Review - THE DROWNED BOY, Karin Fossum
The 11th Inspector Sejer novel from Karin Fossum, specialising again in the why of a crime. Why in this instance is a series of very big questions. Why did a young toddler end up dead in a pond near his house? Why did nobody think that secure fencing would be necessary for any child that age so close to water? Why is it particularly noteworthy that Tommy is a healthy boy, who happens to have Down's Syndrome? Why is his mother behaving so weirdly, and more to the point is she a spoilt princess or a bit odd? Why do Sejer and Skarre think there's something odd about this death and what can they do about that suspicion with very little evidence?
Fossum often tackles difficult subjects and this is not the first time she's put characters with Down's Syndrome in the forefront of consideration. Whilst she uses this as a way of exploring reactions and expectations it's not disrespectful, opportunistic or uninformed, but it is pointed and thought-provoking. Even more chillingly in THE DROWNED BOY as the parents of young Tommy, Carmen and Nicolai, are very young. The reader is left wondering if they are too young to be parents at all, let alone to a disabled child, or has age less to do with it than just being dysfunctional people. Certainly Carmen seems way too narcissistic to possibly care for anybody but herself. Nicolai on the other hand seems brittle, young, overwhelmed and despite trying to parent, ineffectual and ephemeral.
In contrast to this young couple, and her rather controlling, domineering father, Sejer is the epitome of calm, kind and thoughtful. Struggling with the need to address a health condition of his own, there's something about the reactions to Tommy's death that worries him from the start. In his normal manner he doesn't take those concerns up front to the possible suspects, instead gently digs away, prodding and searching for an explanation.
Readers who are passionately addicted to investigation and closure in their crime fiction may find Fossum's books tough reading. Because they look deep into the human psyche, they aren't about the how or even necessarily the who, although the truth is eventually revealed, as are some further shocks and sad outcomes. Not that the reveal is necessarily because of just good investigative techniques, but rather the way that people react to pressure and the spotlight.

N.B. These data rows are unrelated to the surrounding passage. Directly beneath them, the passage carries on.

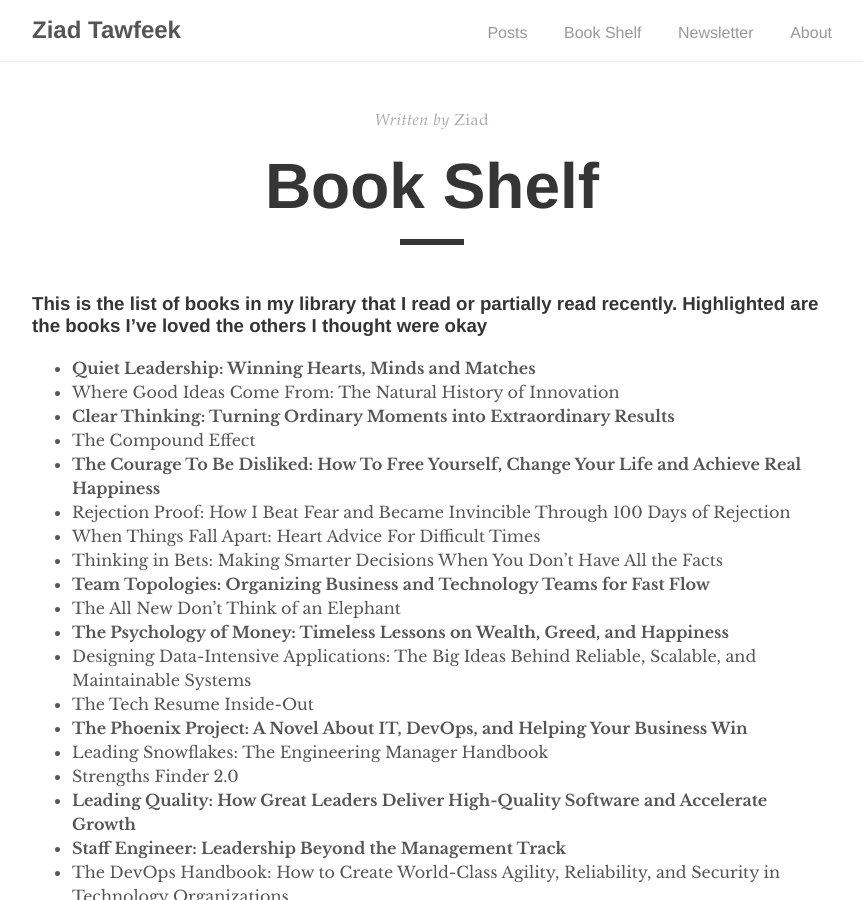
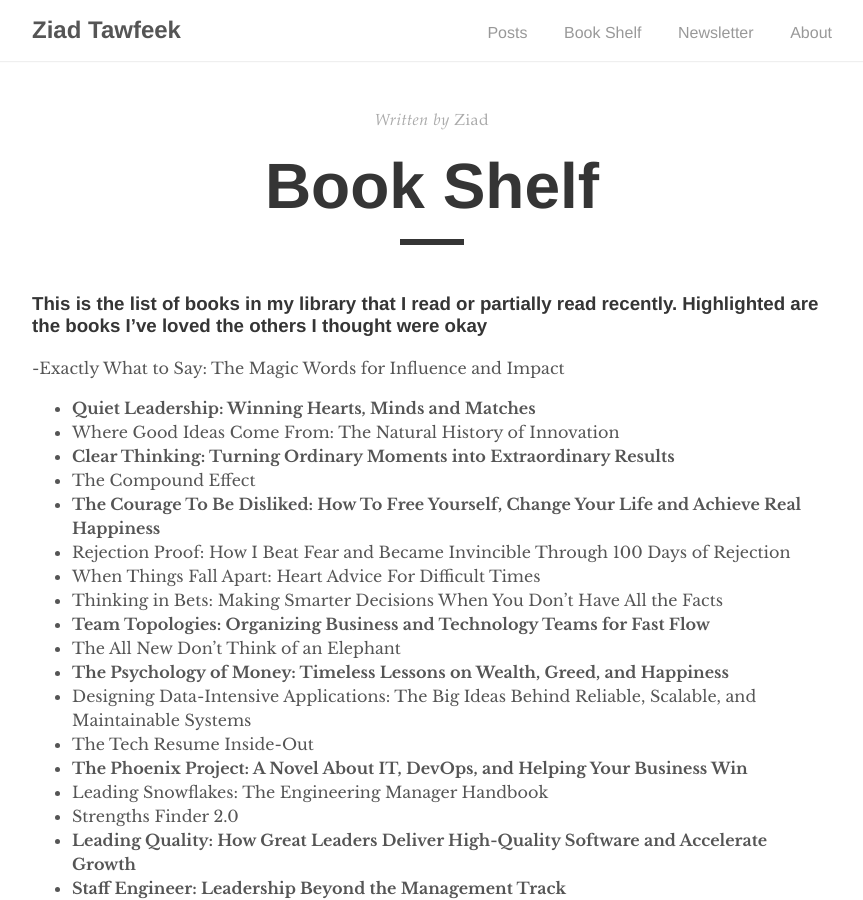
Before and after one commit to ziadtawfeek/web, a Jekyll site: the page built from _pages/book-shelf.md, in a window 1280 px wide and 900 px high. Shown: the whole window, without its empty margins (208-1071 px from the left). Built offline with Jekyll 4.4.1, drawn with Linux system fonts in a browser that asks for light colours.

Commit message:
Update book-shelf.md

```diff
--- a/_pages/book-shelf.md
+++ b/_pages/book-shelf.md
@@ -7,6 +7,7 @@ permalink: /book-shelf/
 
 ### This is the list of books in my library that I read or partially read recently. Highlighted are the books I’ve loved the others I thought were okay
 
+-Exactly What to Say: The Magic Words for Influence and Impact
 - **Quiet Leadership: Winning Hearts, Minds and Matches**
 - Where Good Ideas Come From: The Natural History of Innovation
 - **Clear Thinking: Turning Ordinary Moments into Extraordinary Results**
```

Why would a young Down's Syndrome boy drown, naked in a pond near his home on a hot summer's day and how will his short life and that death affect those around him? There's no question that anybody is going to get away with anything in THE DROWNED BOY, but the why remains the focus, and all the more heart-rendering as a result.
Carmen and Nicolai failed to resuscitate their son, Tommy, after finding him floating in their backyard pond. When Inspector Skarre arrives on the scene, Carmen reports that Tommy, a healthy toddler with Down syndrome, wandered into the garden while Nicolai was working in the basement and she was cleaning the house. Skarre senses something is off with Carmen’s story and consults his trusted colleague, the famed Inspector Sejer. An autopsy reveals Tommy’s lungs to be full of soap.
When Sejer and Skarre revisit the couple, Carmen, an epileptic, changes her story, confessing that she’d been knocked unconscious by a seizure while bathing Tommy. When she came to, she found him drowned in the tub and, horrified and frightened, threw him into the pond.
But Skarre and Sejer’s doubt is not appeased and the case is reopened. What more could Carmen be hiding? And what lengths will she take to cover her guilt? As Carmen’s own family starts to doubt her, Skarre and Sejer work to find the truth.